We looked before about how to print on fabric and I carried out a review of 4 different methods.
- Freezer paper sheets
- Freezer paper on a roll
- Ready-made printable fabric sheets
- Fusible web such as Heat N Bond
Check out the earlier article for the review and information on all of the different ways I tried to stiffen the fabric for printing.
What settings to use on your printer
I tried various different settings on my printer to see if photo or standard printing gave best results. You may see some tutorials that suggest you use photo print settings, but actually I found that this added too much ink to the fabric, made it too wet and the colors ran and bled into each other a little, making the end result less sharp.
The recommendation on the ready-made print sheets I used from June Tailor (Amazon US here and UK here) recommended ‘standard’ high quality print settings and indeed that is what I found to work best across all the methods.
- Print in color for a color design or switch settings to black and white settings for black only printing
- Go with your ‘standard’ printer paper settings and set it to print on regular paper, not photo paper
- Go with high quality rather than draft or fast print settings
- Use a good quality ink, ideally manufacturer cartridges rather than knock-off refills for best color
- Be prepared to test and see what settings work best for you – every printer is different!
Will the print fade if you wash it?
Ah, the big elephant in the room we’ve not talked about until now. Just how washable will your home-printed fabric be? Well, that depends on your ink. There are apparently two sorts of ink – pigment and dye based inks. If you need your project to be washable then you’ll need a pigment based ink, or you’ll need to use those pre-treated fabric sheets to make it stick.
Many cheap compatible cartridges will usually use dye based inks, so always use a genuine cartridge from the printer manufacturer for printing on fabric. But even then there is no guarantee!photo credit: Dell Color Laser Network Printer 1320cn via photopin (license)
Pigment inks are water resistant, so they will not wash away from your fabric. A small amount will rinse away on the first wash, but there should only be slight fading. Pigment based inks are also usually UV resistant so the printing won’t fade in the sun.
Dye inks are not water resistant on their own, and the ink WILL wash out and MAY also fade over time in the sunlight.

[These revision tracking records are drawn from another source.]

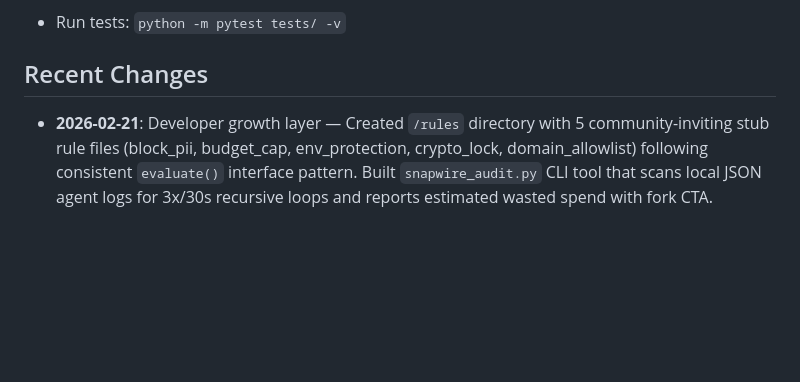
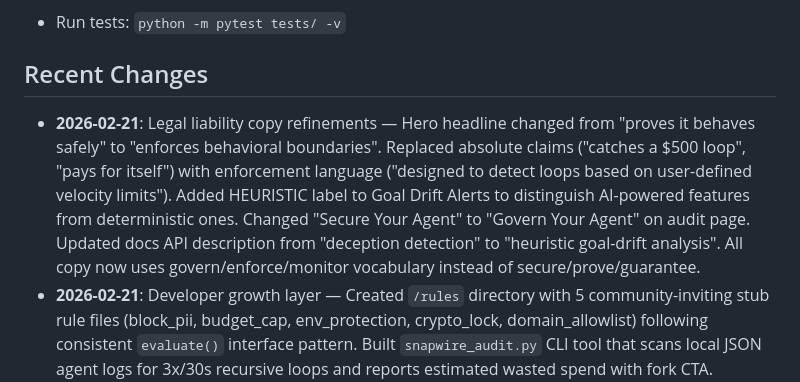
Before and after one commit to getsnapwire/snapwire, a Markdown page: replit.md, the part around the change. Drawn GitHub-style; blank space fills up the shorter version.

Commit message:
Refine legal language and feature descriptions for clarity and safety
Update replit.md with legal liability copy refinements, including changes to headlines, feature descriptions, and vocabulary shifts to govern/enforce/monitor for improved legal defensibility.

Replit-Commit-Author: Agent
Replit-Commit-Session-Id: f8e9ee3b-c518-4186-9598-b56d537fa051
Replit-Commit-Checkpoint-Type: full_checkpoint
Replit-Commit-Event-Id: 43d2fb9b-b107-4532-86e7-6927208b3e57
Replit-Commit-Screenshot-Url: https://storage.googleapis.com/screenshot-production-us-central1/46f0412c-2ac6-4759-ac31-42cba4f25a4e/f8e9ee3b-c518-4186-9598-b56d537fa051/M3tDS3S
Replit-Helium-Checkpoint-Created: true

```diff
--- a/replit.md
+++ b/replit.md
@@ -108,6 +108,7 @@ Snapwire is built with a Python Flask backend and supports PostgreSQL or SQLite
 -   Run tests: `python -m pytest tests/ -v`
 
 ## Recent Changes
+- **2026-02-21**: Legal liability copy refinements — Hero headline changed from "proves it behaves safely" to "enforces behavioral boundaries". Replaced absolute claims ("catches a $500 loop", "pays for itself") with enforcement language ("designed to detect loops based on user-defined velocity limits"). Added HEURISTIC label to Goal Drift Alerts to distinguish AI-powered features from deterministic ones. Changed "Secure Your Agent" to "Govern Your Agent" on audit page. Updated docs API description from "deception detection" to "heuristic goal-drift analysis". All copy now uses govern/enforce/monitor vocabulary instead of secure/prove/guarantee.
 - **2026-02-21**: Developer growth layer — Created `/rules` directory with 5 community-inviting stub rule files (block_pii, budget_cap, env_protection, crypto_lock, domain_allowlist) following consistent `evaluate()` interface pattern. Built `snapwire_audit.py` CLI tool that scans local JSON agent logs for 3x/30s recursive loops and reports estimated wasted spend with fork CTA. Removed pricing page from navigation (redirects to homepage). Replaced dashboard "Upgrade to Cloud" link with GitHub link.
 - **2026-02-21**: Open-source preparation — Added Apache 2.0 LICENSE, SECURITY.md (vulnerability reporting process with Safe Harbor), CONTRIBUTING.md (fork/customize guidelines focused on deterministic rules). Updated SDK pyproject.toml with proper metadata, keywords, classifiers, and Apache-2.0 license. Added "Protected by Snapwire" SVG badge. Improved Dockerfile with --reuse-port flag.
 - **2026-02-20**: Safe Harbor disclaimer update — replaced generic footer disclaimer across all 14 templates and dashboard with precise legal language: "All blocks, alerts, and signals generated are heuristic and advisory in nature. The final Duty of Care for all agent actions and budgetary releases remains solely with the human operator." Added section-level disclaimer to Snap-Card review queue and per-card disclaimer on each Snap-Card.
```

However you can use the pre-treated colorfast fabric sheets to reduce this. Follow the instructions on these sheets carefully to get the best results.
There are also other products on the market to pre-treat your fabric and make the dye based ink stick – try Bubble Jet Set (Amazon US or Amazon UK). Anyone used this before to treat your fabric prior to printing?
You can’t necessarily tell which your printer or cartridge is using. I am using genuine Canon printer inks so I thought, those are good quality, I should be OK. But no. The black seems fine, but the color cartridge must be dye inks because a quick rinse under the cold tap took off most of the ink right away. Strange!
Here is a really good article about inks and printers for fabric.
My colorfast testing results
Here are my three results. In each case, I followed any instructions given. I allowed the ink to dry for 10 minutes, then I ironed each piece for 2 minutes to ‘set’ the ink. Then I left it to cool, cut each piece from the sheet, removed the backing paper and sewed it onto my sample.
This is what the sample looks like before. You can already see some differences in the results of the printing. The center one is certainly superior to the others at this stage.
The first one was printed using freezer paper on white cotton fabric. The center one was printed on the June Tailor pre-treated sheets and the third one used the same fabric as the first one, but was fused to the tester using the Heat N Bond backing and not sewed.
So now here they are after washing in cold water. Quite a remarkable difference. See how my black ink sticks quite well, but the colored inks washed almost completely away. Apart from the pre-treated fabric sheets, where the ink stayed looking as good as new! So it looks like the investment in the pre-treated sheets is well worth the money.
Here’s the links again – now you’ve seen the results, you’ll probably be converted like I was !
(Amazon US here and UK here) You can buy bigger packs too of course, and I’ll do that now I’ve seen how good these are. Look out for some project ideas coming soon for print-at-home fabrics 🙂
Just to make sure that wasn’t a fluke – I printed a full size image using the freezer paper sheets, took a before photo, washed it and took an after photo. Yup – that’s all the colored ink washed out but the black ink remains. You may get different results of course, so do test your printing to see if its waterproof before sewing up a project.
So now we’ve covered lots of info about how to print on fabric with your home printer and get the best possible results, and whether or not you can wash your printed fabric.
I hope I’ve given you all the information you need to get started. I’d love to see some examples of your own projects. Made a memory quilt? Or another project with photos on fabric perhaps? Please do share them with us all in the Sewing Chat Group and let us know your tips and tricks for printing on fabric.
Coming up next – you’ve seen some examples above and in the earlier article for the Handmade For You Labels. Next I’ll be providing those for you to use and showing how you can use them in your sewing projects.